"Victoria records zero new COVID-19 cases."
It was the headline on The Age website which finally got to me. As I read it on my phone I was sitting on a plastic garden chair in a draughty tent outside the Royal Adelaide Hospital, on an unseasonably cold day for a South Australian summer. Rain was falling and a sharp wind was infiltrating the tent, while I waited for two hours for a COVID-19 test.
That requirement had been suddenly sprung by the South Australian government on arrivals who had been in Melbourne at any time since January 28. A city which I now read had recorded zero new cases, amid the "crisis" caused by a single case contracted by a hotel quarantine worker. Meanwhile, the Northern Territory had declared Melbourne CBD a "red zone", meaning I was suddenly banned from boarding my train north.
With such tiny numbers, why exactly was this necessary?
I have no problem complying with measures designed to effectively stem the spread of the coronavirus. I lived through the eventually successful second Melbourne lockdown, after all, and have had three COVID-19 tests along the way. It's been heartening to see us all doing our bit on behalf of each other, to stem the tide of this modern-day plague.
But this time, it felt like "security theatre". You'll remember that from airports: seemingly random rules about whether liquids should stay in luggage (domestic flights) or outside (international) during screening; whether shoes should stay on or off; whether iPads stay in the luggage or not. You couldn't help suspecting that some of it was just for show.
And so it is with the Australian states' ever-spiralling reaction to the virus, in which entire cities and regions can now be locked down because of a single new case (sometimes a potentially more contagious strain, but still a single case).
Such lockdowns have a chilling impact on domestic tourism, but even worse is the backdating of measures. If people get on a flight knowing they'll have to get tested at the other end, that's one thing. But to arrive in a place and be enjoying your stay, only to suddenly be thrown into self-isolation or even quarantine based on a single new case back home, seems a step too far. Such retrospectivity is dubious in its effectiveness. Has anyone subjected to it ever turned out to be infected? Maybe some sensible risk assessment could be applied instead.

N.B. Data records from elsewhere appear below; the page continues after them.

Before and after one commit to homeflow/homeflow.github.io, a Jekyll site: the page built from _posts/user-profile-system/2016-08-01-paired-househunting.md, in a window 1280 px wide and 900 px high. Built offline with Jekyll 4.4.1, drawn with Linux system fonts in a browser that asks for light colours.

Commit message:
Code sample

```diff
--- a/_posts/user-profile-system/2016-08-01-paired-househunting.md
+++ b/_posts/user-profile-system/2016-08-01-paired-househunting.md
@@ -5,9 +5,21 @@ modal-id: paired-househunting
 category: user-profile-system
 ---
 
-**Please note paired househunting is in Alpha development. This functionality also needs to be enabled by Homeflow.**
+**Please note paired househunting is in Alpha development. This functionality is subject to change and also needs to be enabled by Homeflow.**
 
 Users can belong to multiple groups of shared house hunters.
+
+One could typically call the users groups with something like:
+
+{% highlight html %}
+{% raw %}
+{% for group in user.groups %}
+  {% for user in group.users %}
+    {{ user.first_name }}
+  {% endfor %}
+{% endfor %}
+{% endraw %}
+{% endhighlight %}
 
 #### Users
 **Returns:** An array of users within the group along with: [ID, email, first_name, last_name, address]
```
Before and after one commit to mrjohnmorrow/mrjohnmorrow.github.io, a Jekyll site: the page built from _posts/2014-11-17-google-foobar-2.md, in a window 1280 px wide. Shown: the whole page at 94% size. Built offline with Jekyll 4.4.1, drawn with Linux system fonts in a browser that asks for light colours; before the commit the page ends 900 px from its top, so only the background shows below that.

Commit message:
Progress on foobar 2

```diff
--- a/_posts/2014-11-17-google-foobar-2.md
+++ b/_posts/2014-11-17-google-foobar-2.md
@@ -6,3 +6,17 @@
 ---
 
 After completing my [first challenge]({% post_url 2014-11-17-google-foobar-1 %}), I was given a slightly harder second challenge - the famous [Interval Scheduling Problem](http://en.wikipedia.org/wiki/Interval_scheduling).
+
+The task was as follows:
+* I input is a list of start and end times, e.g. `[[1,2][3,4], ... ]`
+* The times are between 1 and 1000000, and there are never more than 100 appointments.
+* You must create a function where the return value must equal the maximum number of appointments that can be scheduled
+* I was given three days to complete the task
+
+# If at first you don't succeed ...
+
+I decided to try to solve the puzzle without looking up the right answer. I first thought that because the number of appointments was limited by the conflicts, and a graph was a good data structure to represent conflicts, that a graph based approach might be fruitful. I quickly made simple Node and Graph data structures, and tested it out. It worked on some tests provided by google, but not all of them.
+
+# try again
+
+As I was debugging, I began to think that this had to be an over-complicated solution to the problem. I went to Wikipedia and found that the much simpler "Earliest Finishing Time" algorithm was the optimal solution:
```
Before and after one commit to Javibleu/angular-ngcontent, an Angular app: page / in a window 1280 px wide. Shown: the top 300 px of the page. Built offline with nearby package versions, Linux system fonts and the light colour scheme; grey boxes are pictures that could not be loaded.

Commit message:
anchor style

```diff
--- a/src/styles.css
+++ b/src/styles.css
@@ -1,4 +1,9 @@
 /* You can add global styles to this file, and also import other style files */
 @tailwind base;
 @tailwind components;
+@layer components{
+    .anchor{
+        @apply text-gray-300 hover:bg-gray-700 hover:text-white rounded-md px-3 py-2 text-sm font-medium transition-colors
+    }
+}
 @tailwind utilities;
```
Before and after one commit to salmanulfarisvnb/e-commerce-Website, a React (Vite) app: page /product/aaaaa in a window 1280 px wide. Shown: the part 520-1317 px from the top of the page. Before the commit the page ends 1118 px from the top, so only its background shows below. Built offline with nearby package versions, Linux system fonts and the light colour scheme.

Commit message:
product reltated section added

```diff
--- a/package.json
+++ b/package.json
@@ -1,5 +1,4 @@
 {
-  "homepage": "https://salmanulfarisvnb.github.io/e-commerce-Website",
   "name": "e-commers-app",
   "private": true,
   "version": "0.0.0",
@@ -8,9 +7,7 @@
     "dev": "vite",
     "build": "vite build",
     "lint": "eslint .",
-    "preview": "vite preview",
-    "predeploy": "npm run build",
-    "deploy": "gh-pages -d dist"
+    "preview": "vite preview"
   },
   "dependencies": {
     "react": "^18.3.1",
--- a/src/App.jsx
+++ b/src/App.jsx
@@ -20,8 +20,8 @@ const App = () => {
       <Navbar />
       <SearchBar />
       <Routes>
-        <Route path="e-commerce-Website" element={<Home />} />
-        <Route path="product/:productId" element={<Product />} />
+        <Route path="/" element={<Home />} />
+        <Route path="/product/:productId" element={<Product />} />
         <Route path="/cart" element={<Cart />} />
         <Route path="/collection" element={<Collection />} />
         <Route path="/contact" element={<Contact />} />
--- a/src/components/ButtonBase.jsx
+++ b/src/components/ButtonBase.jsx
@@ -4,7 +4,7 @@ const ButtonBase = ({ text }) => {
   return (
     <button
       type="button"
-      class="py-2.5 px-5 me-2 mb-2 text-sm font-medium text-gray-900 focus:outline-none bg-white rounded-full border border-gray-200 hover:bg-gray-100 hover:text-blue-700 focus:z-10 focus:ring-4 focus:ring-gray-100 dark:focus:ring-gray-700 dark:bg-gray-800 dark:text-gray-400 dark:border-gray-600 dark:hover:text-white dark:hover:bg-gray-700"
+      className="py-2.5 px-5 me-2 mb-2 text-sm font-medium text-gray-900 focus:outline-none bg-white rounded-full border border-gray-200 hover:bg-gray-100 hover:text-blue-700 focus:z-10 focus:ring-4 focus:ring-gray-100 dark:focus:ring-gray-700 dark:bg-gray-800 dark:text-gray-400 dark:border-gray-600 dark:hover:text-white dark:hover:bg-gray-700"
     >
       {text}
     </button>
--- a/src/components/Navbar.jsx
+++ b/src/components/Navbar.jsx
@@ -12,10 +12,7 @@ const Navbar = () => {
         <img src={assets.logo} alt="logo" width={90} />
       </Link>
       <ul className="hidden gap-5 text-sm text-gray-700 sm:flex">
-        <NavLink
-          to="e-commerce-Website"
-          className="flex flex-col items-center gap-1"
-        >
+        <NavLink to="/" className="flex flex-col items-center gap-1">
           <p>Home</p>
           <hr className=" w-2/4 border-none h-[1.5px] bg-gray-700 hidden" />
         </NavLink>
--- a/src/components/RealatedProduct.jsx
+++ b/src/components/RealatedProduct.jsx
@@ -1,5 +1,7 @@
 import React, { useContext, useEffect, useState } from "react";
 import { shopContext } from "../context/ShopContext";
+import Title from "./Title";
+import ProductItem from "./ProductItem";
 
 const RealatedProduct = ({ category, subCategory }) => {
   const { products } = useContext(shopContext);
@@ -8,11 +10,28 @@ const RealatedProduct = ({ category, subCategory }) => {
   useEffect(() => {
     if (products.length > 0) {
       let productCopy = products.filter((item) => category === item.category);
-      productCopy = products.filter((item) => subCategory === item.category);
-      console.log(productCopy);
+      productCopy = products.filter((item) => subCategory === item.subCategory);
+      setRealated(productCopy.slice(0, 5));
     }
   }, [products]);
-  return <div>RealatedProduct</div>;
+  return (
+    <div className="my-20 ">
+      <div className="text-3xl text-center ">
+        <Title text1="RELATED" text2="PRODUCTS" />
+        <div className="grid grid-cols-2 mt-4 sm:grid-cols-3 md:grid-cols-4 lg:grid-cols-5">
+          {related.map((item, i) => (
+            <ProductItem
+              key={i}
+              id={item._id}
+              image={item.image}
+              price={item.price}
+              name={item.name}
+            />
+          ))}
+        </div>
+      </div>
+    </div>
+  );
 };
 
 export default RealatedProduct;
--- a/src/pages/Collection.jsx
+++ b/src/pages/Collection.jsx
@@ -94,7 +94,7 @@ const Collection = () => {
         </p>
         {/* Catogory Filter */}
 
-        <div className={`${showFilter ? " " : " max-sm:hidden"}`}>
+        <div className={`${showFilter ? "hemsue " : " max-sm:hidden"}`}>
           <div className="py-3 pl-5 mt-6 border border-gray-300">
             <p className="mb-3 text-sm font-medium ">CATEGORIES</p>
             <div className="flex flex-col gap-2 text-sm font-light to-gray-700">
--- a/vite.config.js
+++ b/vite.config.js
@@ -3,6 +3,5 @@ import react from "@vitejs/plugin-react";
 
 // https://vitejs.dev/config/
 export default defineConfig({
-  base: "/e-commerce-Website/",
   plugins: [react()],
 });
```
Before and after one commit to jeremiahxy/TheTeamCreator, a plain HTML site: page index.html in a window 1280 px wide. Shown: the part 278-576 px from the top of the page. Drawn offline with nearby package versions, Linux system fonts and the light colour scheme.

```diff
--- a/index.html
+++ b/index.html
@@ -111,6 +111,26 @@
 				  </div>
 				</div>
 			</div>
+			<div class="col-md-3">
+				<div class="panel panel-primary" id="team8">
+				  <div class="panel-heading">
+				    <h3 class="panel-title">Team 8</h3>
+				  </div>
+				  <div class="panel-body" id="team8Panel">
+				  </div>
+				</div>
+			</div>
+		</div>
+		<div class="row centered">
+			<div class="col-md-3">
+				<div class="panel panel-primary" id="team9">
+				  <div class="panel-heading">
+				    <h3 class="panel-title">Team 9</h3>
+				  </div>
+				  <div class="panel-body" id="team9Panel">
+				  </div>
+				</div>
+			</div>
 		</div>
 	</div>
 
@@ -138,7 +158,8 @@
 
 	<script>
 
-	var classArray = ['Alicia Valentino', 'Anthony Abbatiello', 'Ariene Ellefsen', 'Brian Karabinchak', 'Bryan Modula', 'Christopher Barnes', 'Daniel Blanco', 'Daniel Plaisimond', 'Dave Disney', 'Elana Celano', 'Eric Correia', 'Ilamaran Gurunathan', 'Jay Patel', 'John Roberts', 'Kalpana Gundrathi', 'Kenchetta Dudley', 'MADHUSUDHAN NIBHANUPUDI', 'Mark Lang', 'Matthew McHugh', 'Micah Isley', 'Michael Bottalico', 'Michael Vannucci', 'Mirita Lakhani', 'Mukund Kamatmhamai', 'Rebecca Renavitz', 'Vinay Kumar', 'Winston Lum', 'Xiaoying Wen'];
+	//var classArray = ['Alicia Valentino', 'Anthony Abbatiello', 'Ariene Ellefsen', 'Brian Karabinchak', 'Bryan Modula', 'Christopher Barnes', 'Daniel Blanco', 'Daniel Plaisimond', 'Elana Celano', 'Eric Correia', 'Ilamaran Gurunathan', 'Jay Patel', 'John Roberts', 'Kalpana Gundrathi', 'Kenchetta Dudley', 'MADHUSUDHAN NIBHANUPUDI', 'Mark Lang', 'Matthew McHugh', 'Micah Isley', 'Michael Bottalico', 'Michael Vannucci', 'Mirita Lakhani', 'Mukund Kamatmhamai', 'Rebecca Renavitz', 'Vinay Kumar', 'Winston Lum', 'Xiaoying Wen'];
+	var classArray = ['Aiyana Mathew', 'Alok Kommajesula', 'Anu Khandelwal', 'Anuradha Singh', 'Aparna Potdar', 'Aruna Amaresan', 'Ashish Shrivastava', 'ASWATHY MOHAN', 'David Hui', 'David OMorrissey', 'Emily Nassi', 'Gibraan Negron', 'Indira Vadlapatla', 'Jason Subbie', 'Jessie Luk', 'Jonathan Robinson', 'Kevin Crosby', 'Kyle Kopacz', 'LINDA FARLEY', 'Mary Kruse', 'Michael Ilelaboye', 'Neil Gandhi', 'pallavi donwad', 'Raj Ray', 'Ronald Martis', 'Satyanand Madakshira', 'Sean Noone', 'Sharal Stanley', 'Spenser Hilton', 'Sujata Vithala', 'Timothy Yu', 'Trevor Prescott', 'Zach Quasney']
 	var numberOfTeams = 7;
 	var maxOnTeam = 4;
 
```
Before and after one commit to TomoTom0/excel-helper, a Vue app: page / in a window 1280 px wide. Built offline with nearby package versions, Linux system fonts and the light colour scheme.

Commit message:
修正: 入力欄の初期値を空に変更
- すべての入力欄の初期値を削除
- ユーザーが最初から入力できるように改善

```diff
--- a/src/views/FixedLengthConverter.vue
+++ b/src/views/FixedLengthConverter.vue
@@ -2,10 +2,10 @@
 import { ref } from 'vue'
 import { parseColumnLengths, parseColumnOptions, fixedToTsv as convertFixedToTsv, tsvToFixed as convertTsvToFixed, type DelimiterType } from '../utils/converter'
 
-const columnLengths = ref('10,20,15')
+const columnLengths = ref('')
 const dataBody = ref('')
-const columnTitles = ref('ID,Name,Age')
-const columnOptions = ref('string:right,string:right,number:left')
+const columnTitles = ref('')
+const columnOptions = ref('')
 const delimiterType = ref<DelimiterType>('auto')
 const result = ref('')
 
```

To be fair, in allowing me free access to Adelaide if my day 1 test came back negative, the South Australian government was being more reasonable than some. I arrived in the city on the Great Southern train from Brisbane, and was shortly due to board The Ghan north to Darwin. But the Northern Territory government abruptly declared my home suburb a COVID hotspot because that one infected bloke had spent half an hour in a bottle shop there a week before. So now I'm staying an extra week in Adelaide to board the next train, as by then I'll have been more than 14 days outside Victoria – the threshold beyond which the NT will let me enter without quarantine.
Meanwhile, Western Australia has continued its practice of denying quarantine-free travel to entire state populations in response to even a single community case. I'd like to go onward to Perth after Darwin to visit my elderly parents who I haven't seen for over a year, so dare not return to Melbourne for the time being.
After Australia's major achievement in keeping the virus suppressed, why should domestic travel be this hard? In my opinion what we need is a clear national set of parameters for when borders are closed and testing/quarantine requirements imposed, and an end to applying them retrospectively. If a minor outbreak occurs in another state, surely it's sufficient to text recent arrivals from that area to ask them to monitor for symptoms and get tested if necessary.
I know I'm lucky. I'm a writer, I can work anywhere with my laptop, and if I became stuck in lockdown while travelling I'd just hunker down somewhere inexpensive and keep working. And it doesn't matter in the big picture whether I manage to board a posh long-distance train or not. But ever more extreme official reactions to single occurrences are making travel bookings a dubious roll of the dice. Until we find a more proportionate way to react to minor outbreaks in our cities, it's hard to see how the travel industry with its pleasures, its jobs, and its major economic heft can come back from the brink. Less COVID theatre, and more credible risk management, would be just the ticket.
UPDATE: On Monday evening, the Northern Territory government removed 10 Melbourne suburbs from its hotspot list after only four days, including the CBD (though it added three new ones). Unfortunately it's still a day too late for the author to catch the Ghan.